North’s dog Elliott, who adopted his owner by following him 2 miles one evening and turning up outside his tent, stood nearby waiting for the next move.
Where were they headed?
“I’m going to figure it out moment by moment,” North replied. “That’s the way I’ve been living my life the last couple years.”
North told me he has been homeless for 18 months following a divorce. For the last two he has been living in a homeless camp that sprouted up on vacant lots behind two of the Parkway Drive motels converted to emergency homeless shelters with state and federal funding.
City officials have had their collective eye on this particular homeless camp for weeks, if not longer. In early January, the Homeless Assistance Response Team initiated the tear-down process before relenting when record-setting rain started to fall (and in response to criticism that made its way to the Jan. 5 Fresno City Council meeting).
This time, for the estimated 38 people camped at the site, there would be no reprieve.
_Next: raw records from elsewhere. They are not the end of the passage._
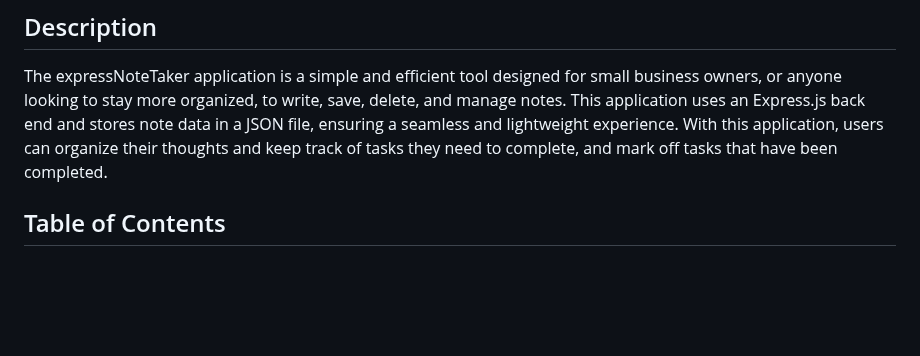
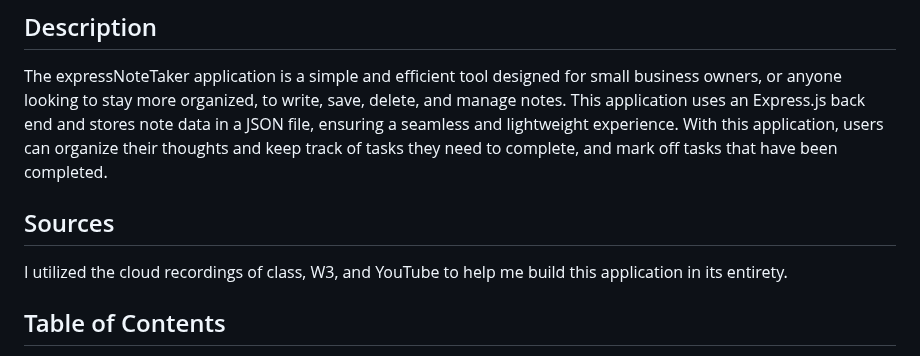
Before and after one commit to collinsjosephj/expressNoteTaker, a Markdown page: README.md, the part around the change. Rendered like a GitHub page; blank space fills up the shorter version.

Commit message:
Update README.md
added sources

```diff
--- a/README.md
+++ b/README.md
@@ -5,6 +5,10 @@
 ## Description
 
 The expressNoteTaker application is a simple and efficient tool designed for small business owners, or anyone looking to stay more organized, to write, save, delete, and manage notes. This application uses an Express.js back end and stores note data in a JSON file, ensuring a seamless and lightweight experience. With this application, users can organize their thoughts and keep track of tasks they need to complete, and mark off tasks that have been completed.
+
+## Sources
+
+I utilized the cloud recordings of class, W3, and YouTube to help me build this application in its entirety.
 
 ## Table of Contents
 
```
Starting a week ago, green placards were posted informing residents (in English and Spanish) of Wednesday’s “trespass and cleanup.”
“Any individuals loitering or residing in this area are trespassing and will need to immediately move off this site and remove any personal property they own,” the placards read.
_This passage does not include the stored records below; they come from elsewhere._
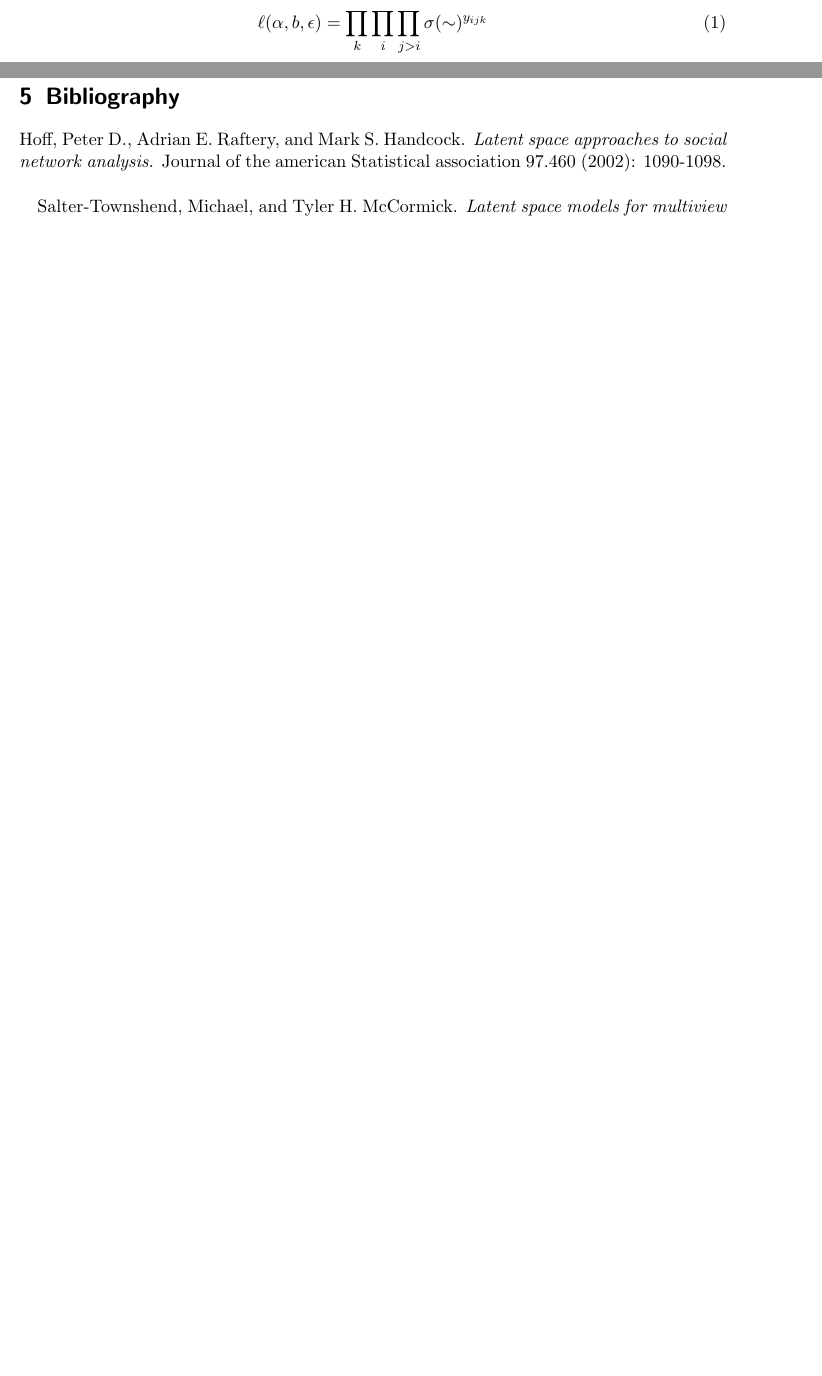
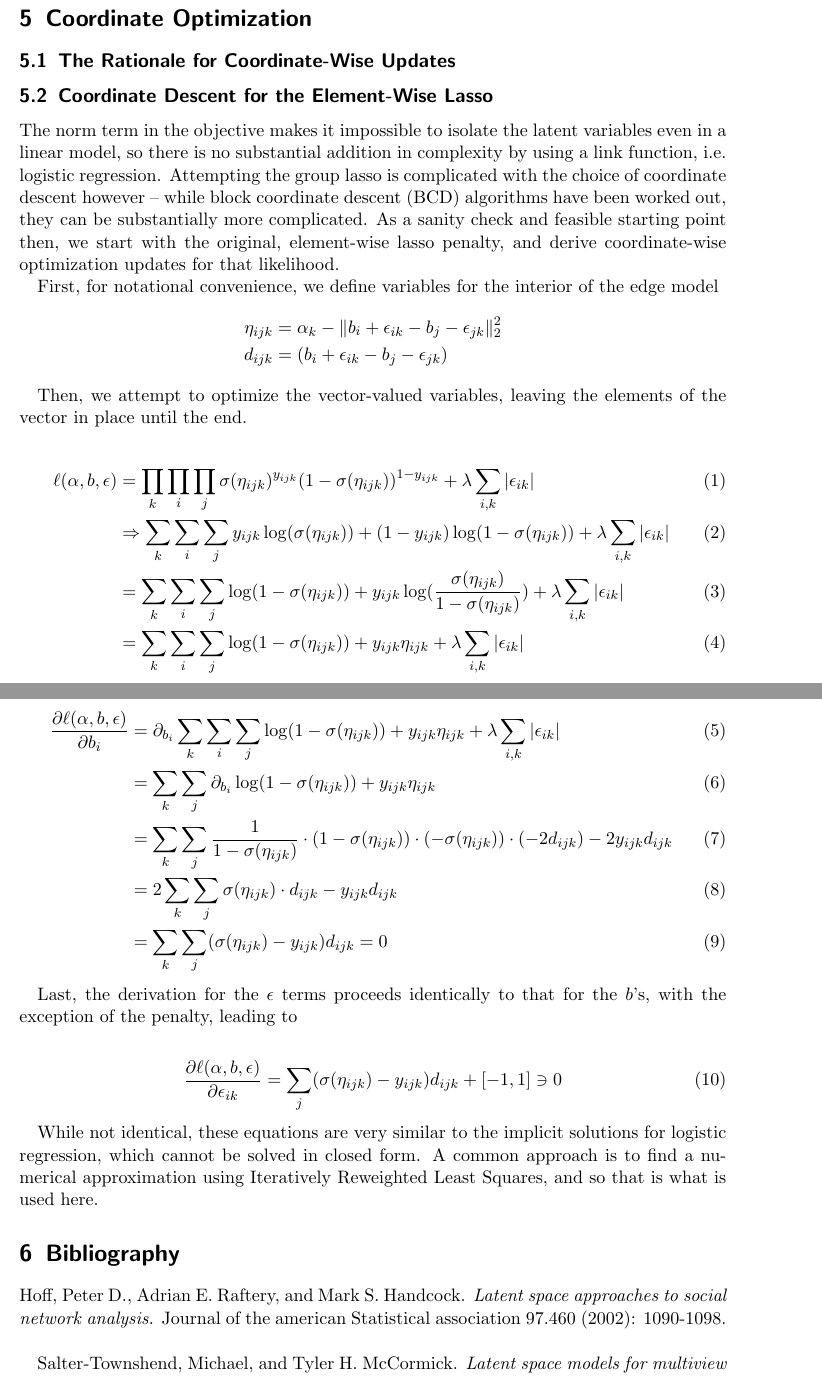
Before and after one commit to amloewi/hlsm, a LaTeX paper (writeup/HLSM.tex): two parts of pages 5 and 6 of 6 before the commit and two parts of pages 6 and 7 of 8 after it, joined at a grey line, cut at the place of the change, the shorter picture padded with empty space. Compiled offline with pdfLaTeX.

Commit message:
pdf now has element lasso updates (still don't know how to solve)

```diff
--- a/writeup/HLSM.tex
+++ b/writeup/HLSM.tex
@@ -97,11 +97,46 @@ While the model runs, which is considered to be a substantial success on its own
 \subsection{Test Cases}
 While the model did not initially perform as hoped for natural data, that is also not the best place to start. We are currently designing test cases for the model that would allow us to better understand, and debug, its behavior. Given the complexity of the model, the data it takes, and the large number of qualities the model possesses, this is not a simple task. The simulations that test model fit are quite different from the simulations used to assess data reduction, which are again different from the simulations used to assess the quality of the visualizations. A thorough suite of these will comprise the next steps in the project. These tests will show us where to focus our efforts, and also may themselves give us valuable insights into the workings and theory of the model.
 
+\section{Coordinate Optimization}
+
+\subsection{The Rationale for Coordinate-Wise Updates}
+
+
+\subsection{Coordinate Descent for the Element-Wise Lasso}
+
+The norm term in the objective makes it impossible to isolate the latent variables even in a linear model, so there is no substantial addition in complexity by using a link function, i.e. logistic regression. Attempting the group lasso is complicated with the choice of coordinate descent however -- while block coordinate descent (BCD) algorithms have been worked out, they can be substantially more complicated. As a sanity check and feasible starting point then, we start with the original, element-wise lasso penalty, and derive coordinate-wise optimization updates for that likelihood.
+
+First, for notational convenience, we define variables for the interior of the edge model
+\begin{align*}
+\eta_{ijk} &= \alpha_k - \|b_i + \epsilon_{ik} - b_j - \epsilon_{jk}\|^2_2\\
+d_{ijk} &= (b_i + \epsilon_{ik} - b_j - \epsilon_{jk})
+\end{align*}
+
+Then, we attempt to optimize the vector-valued variables, leaving the elements of the vector in place until the end.
 
 \begin{align}
-\ell(\alpha, b, \epsilon) &= \prod_k \prod_i \prod_{j > i} \sigma(\sim)^{y_{ijk}}
+\ell(\alpha, b, \epsilon) &= \prod_k \prod_i \prod_{j} \sigma(\eta_{ijk})^{y_{ijk}}(1-\sigma(\eta_{ijk}))^{1-y_{ijk}} + \lambda \sum_{i,k} |\epsilon_{ik}|\\
+&\Rightarrow \sum_k \sum_i \sum_{j} y_{ijk}\log(\sigma(\eta_{ijk})) + (1-y_{ijk})\log(1-\sigma(\eta_{ijk})) + \lambda \sum_{i,k} |\epsilon_{ik}|\\
+&= \sum_k \sum_i \sum_{j} \log(1-\sigma(\eta_{ijk})) + y_{ijk}\log(\frac{\sigma(\eta_{ijk})}{1- \sigma(\eta_{ijk})})+ \lambda \sum_{i,k} |\epsilon_{ik}|\\
+&= \sum_k \sum_i \sum_{j} \log(1-\sigma(\eta_{ijk})) + y_{ijk}\eta_{ijk} + \lambda \sum_{i,k} |\epsilon_{ik}|
 \end{align}
 
+
+\begin{align}
+\frac{\partial \ell(\alpha, b, \epsilon)}{\partial b_i} &= \partial_{b_i} \sum_k \sum_i \sum_{j} \log(1-\sigma(\eta_{ijk})) + y_{ijk}\eta_{ijk} + \lambda \sum_{i,k} |\epsilon_{ik}|\\
+&= \sum_k \sum_{j} \partial_{b_i} \log(1-\sigma(\eta_{ijk})) + y_{ijk}\eta_{ijk}\\
+&= \sum_k \sum_{j} \frac{1}{1-\sigma(\eta_{ijk})} \cdot (1-\sigma(\eta_{ijk})) \cdot(-\sigma(\eta_{ijk})) \cdot (-2d_{ijk}) - 2y_{ijk}d_{ijk}\\
+&= 2\sum_k \sum_{j} \sigma(\eta_{ijk}) \cdot d_{ijk} - y_{ijk}d_{ijk}\\
+&= \sum_k \sum_{j} (\sigma(\eta_{ijk}) - y_{ijk})d_{ijk} = 0
+\end{align}
+
+Last, the derivation for the $\epsilon$ terms proceeds identically to that for the $b$'s, with the exception of the penalty, leading to
+
+\begin{align}
+\frac{\partial \ell(\alpha, b, \epsilon)}{\partial \epsilon_{ik}} &= \sum_{j} (\sigma(\eta_{ijk}) - y_{ijk})d_{ijk} + [-1,1] \ni 0
+\end{align}
+
+While not identical, these equations are very similar to the implicit solutions for logistic regression, which cannot be solved in closed form. A common approach is to find a numerical approximation using Iteratively Reweighted Least Squares, and so that is what is used here.
 
 \section{Bibliography}
 
```
Also changed, not shown: writeup/HLSM.pdf, 4 other files.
What “individuals” weren’t told is that the vacant lot where most of them were camped is owned by the city of Fresno. (Some were camped on an adjacent lot owned by JD Home Rentals.)
City’s HART team out in force
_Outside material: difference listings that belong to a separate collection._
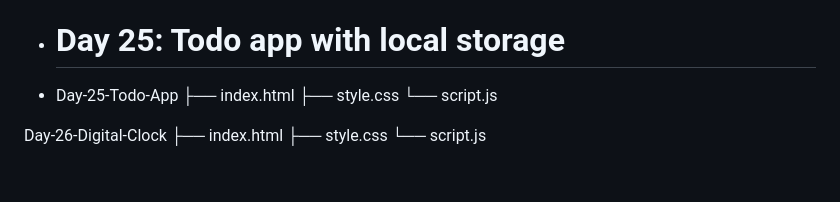
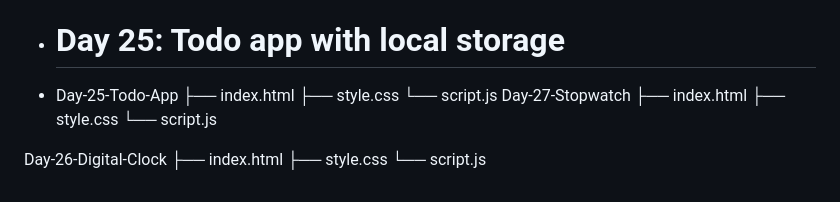
Before and after one commit to Mohd-Salman19/Javascript-basics, a Markdown page: README.md, the part around the change. Drawn GitHub-style.

```diff
--- a/README.md
+++ b/README.md
@@ -216,6 +216,10 @@ HTML, CSS, JavaScript, Weather API
  ├── index.html
  ├── style.css
  └── script.js
+Day-27-Stopwatch
+ ├── index.html
+ ├── style.css
+ └── script.js
 
 
 Day-26-Digital-Clock
```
When I turned up at 7:30 a.m. — an hour before the scheduled cleanup — the HART team was already out in force. Present were several Fresno police officers, members of the city’s solid waste management crew (including a forklift operator) and Poverello House staff. Three city code enforcement officers arrived later.
Campers who wished to have items placed in storage (aka a shipping container near H and Divisadero streets) were allowed to do so for a maximum of 90 days — provided the items were unsoiled and not perishable foods.
“If I were you I’d take this opportunity to downsize as much as possible,” Fresno police Sgt. Steven Jaquez advised a young woman who appeared to be in her 20s. “You need to travel light.”
The woman nodded her head.
Where were these unhoused members of our community expected to go?
None of them, so far as I can tell, were offered rooms at one of the homeless shelters owned by the city and Fresno Housing Authority on Parkway Drive. (No vacancy, apparently.) Rather, two women were offered beds at Naomi’s House while an older man was offered a bunk at Bridge Point.
“We try to offer services to the most vulnerable people first,” said Crystal Willis, the outreach coordinator for Poverello House.
Unfortunately, Willis could not convince either of the women to take up her offer and the older man was balking unless he received the top bunk.
“I’m going to keep trying,” said Willis, who used to be homeless herself.
A 2018 ruling by the Ninth Circuit U.S. Court of Appeals (aka Martin v. Boise) found that cities cannot enforce no-camping ordinances if they do not have enough shelter beds for their entire homeless population. However, according to legal interpretations I found online, it does not mean cities cannot enforce any camping restrictions on public property.
So Fresno, which still lacks sufficient shelter beds despite significant additions to its inventory, seems to be operating in a legal gray area.
Most will remain on the streets
A few of the unhoused individuals living at the camp found refuge with family members. However, most will remain on the streets — just in a less visible place.
North and others were headed to a nearby location that I agreed not to disclose. No matter, really. Fresno homeless advocate Dez Martinez told me city officials were already aware of that site and have issued previous warnings to those camping there.
“We’re playing ping-pong, except with people,” Martinez said.
By 9 a.m., city crews and sanitation workers began the task of clearing the site of trash, filling in trenches dug for rain diversion and extinguishing fire pits. Only one abandoned tarp tent was still awaiting to be torn down.
Among those most pleased to see the homeless camp cleaned up were Alfred Velasquez and Fernando Barragan, who live in single-family homes across the street.
Both said they and other neighbors have made frequent complaints to the city regarding fires and illegal drug activity. Barragan told me he can hardly walk his kids to the school bus stop around the corner without passing someone slumped on the sidewalk shooting up.
“It never used to be like this,” Velasquez said.
“It’s about time (the city) did something,” Barragan added.
Before the homeless set up camp in the vacant lot, Martinez and others tell me it was the place where Motel Drive prostitutes had their “johns” park their cars.
What social ill will take up residence next?